Goal of the exercise
Go through the entries below. Copy out every line that contains "README".

Provided records
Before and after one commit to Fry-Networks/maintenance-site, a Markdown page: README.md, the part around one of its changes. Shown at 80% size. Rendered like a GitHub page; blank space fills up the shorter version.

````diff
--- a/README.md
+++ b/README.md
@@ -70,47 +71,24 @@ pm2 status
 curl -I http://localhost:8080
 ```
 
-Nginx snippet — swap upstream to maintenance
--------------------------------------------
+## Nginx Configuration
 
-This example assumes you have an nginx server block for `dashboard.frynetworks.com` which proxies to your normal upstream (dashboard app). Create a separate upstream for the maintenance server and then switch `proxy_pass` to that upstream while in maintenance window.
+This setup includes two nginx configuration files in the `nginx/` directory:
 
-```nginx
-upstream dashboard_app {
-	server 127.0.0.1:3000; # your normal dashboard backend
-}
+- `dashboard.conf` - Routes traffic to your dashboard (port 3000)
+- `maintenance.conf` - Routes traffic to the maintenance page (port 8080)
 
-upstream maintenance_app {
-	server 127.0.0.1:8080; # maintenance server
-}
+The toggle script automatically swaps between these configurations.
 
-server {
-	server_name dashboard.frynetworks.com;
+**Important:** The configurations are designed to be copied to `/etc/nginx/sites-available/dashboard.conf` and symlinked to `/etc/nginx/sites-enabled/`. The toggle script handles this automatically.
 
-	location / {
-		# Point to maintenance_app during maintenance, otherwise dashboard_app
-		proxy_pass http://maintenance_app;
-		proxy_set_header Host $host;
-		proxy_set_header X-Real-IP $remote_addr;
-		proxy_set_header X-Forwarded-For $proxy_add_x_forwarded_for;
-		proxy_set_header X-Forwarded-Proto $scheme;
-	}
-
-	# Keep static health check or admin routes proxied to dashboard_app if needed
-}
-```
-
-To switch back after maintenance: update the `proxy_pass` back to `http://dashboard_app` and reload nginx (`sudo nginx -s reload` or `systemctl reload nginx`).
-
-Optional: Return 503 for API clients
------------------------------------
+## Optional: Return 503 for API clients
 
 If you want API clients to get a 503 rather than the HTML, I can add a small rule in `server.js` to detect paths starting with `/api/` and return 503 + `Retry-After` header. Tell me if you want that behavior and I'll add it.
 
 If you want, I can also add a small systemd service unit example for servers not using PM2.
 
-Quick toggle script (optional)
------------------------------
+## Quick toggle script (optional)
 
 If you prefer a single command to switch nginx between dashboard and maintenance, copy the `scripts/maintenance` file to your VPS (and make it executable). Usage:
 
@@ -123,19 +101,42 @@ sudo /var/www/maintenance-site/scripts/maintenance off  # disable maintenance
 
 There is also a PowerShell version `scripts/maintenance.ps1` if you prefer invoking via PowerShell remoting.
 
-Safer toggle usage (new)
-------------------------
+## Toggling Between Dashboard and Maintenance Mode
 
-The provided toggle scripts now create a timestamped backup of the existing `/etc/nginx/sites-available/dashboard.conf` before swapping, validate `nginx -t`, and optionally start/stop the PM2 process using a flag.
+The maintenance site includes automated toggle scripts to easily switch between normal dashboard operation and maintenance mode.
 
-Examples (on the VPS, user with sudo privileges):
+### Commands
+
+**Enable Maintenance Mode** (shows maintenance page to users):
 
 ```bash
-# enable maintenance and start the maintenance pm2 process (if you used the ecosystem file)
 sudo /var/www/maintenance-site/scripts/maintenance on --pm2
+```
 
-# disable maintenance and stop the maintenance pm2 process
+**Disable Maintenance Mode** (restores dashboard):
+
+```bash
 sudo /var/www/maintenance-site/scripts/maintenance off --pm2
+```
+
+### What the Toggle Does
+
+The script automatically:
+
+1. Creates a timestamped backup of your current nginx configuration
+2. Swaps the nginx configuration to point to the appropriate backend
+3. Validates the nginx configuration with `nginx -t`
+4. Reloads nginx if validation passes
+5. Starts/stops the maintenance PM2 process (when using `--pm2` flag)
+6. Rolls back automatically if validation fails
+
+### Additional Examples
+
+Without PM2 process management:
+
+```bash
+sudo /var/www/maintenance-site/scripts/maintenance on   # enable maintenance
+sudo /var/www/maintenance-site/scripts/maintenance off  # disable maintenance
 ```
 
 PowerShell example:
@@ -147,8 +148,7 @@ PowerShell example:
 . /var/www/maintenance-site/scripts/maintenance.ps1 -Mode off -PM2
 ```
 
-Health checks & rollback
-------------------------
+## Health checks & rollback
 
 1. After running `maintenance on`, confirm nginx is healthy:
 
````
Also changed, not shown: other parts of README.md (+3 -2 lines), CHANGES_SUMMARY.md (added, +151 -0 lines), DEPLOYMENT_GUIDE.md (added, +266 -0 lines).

Answer
Before and after one commit to Fry-Networks/maintenance-site, a Markdown page: README.md, the part around one of its changes. Shown at 80% size. Rendered like a GitHub page; blank space fills up the shorter version.
--- a/README.md
+++ b/README.md
Also changed, not shown: other parts of README.md (+3 -2 lines), CHANGES_SUMMARY.md (added, +151 -0 lines), DEPLOYMENT_GUIDE.md (added, +266 -0 lines).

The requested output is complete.